ABSTRACT: Qualitative studies of the nursing home work environment have long suggested that attributes such as leadership and communication may be related to nursing home performance, including residents' outcomes. However, empirical studies examining these relationships have been scant.
This study is designed to develop an instrument for measuring nursing home work environment and perceived work effectiveness; test the reliability and validity of the instrument; and identify individual and facility-level factors associated with better facility performance.
The analysis was based on survey responses provided by managers (N = 308) and direct care workers (N = 7418) employed in 162 facilities throughout New York State. Exploratory factor analysis, Cronbach's alphas, analysis of variance, and regression models were used to assess instrument reliability and validity.
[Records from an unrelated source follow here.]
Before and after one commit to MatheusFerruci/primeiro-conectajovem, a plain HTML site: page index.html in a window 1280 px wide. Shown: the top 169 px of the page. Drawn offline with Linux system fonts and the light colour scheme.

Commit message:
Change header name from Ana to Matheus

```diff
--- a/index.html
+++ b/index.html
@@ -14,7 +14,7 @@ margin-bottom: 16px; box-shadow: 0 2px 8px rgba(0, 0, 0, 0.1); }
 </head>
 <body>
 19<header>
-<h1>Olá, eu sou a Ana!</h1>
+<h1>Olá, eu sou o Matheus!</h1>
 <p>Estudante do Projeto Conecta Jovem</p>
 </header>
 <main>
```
Multivariate regression models, with fixed facility effects, were used to examine factors associated with work effectiveness.
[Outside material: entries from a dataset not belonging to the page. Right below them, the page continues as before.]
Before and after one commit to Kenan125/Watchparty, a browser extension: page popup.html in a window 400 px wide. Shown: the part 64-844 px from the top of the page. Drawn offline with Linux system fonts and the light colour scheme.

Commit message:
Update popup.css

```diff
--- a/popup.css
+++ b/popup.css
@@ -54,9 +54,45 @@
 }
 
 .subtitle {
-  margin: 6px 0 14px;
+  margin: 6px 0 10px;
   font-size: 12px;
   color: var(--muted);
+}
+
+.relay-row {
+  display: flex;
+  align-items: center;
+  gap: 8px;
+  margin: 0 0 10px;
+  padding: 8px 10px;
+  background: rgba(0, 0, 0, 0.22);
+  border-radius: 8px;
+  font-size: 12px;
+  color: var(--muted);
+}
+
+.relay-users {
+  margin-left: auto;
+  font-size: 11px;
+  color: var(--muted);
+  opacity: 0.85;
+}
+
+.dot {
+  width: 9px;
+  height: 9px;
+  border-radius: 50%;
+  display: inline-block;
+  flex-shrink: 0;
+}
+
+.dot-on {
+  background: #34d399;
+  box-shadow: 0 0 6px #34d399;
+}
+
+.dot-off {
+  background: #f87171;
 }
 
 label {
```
The reliability and the validity of the survey instrument for measuring work environment and perceived work effectiveness have been demonstrated. Several individual (eg, occupation, race) and facility characteristics (eg, management style, workplace conditions, staffing) that are significant predictors of perceived work effectiveness were identified.
The organizational performance model used in this study recognizes the multidimensionality of the work environment in nursing homes. Our findings suggest that efforts at improving work effectiveness must also be multifaceted. Empirical findings from such a line of research may provide insights for improving the quality of the work environment and ultimately the quality of residents' care.
Medical care 05/2009; 47(4):482-91. · 3.24 Impact Factor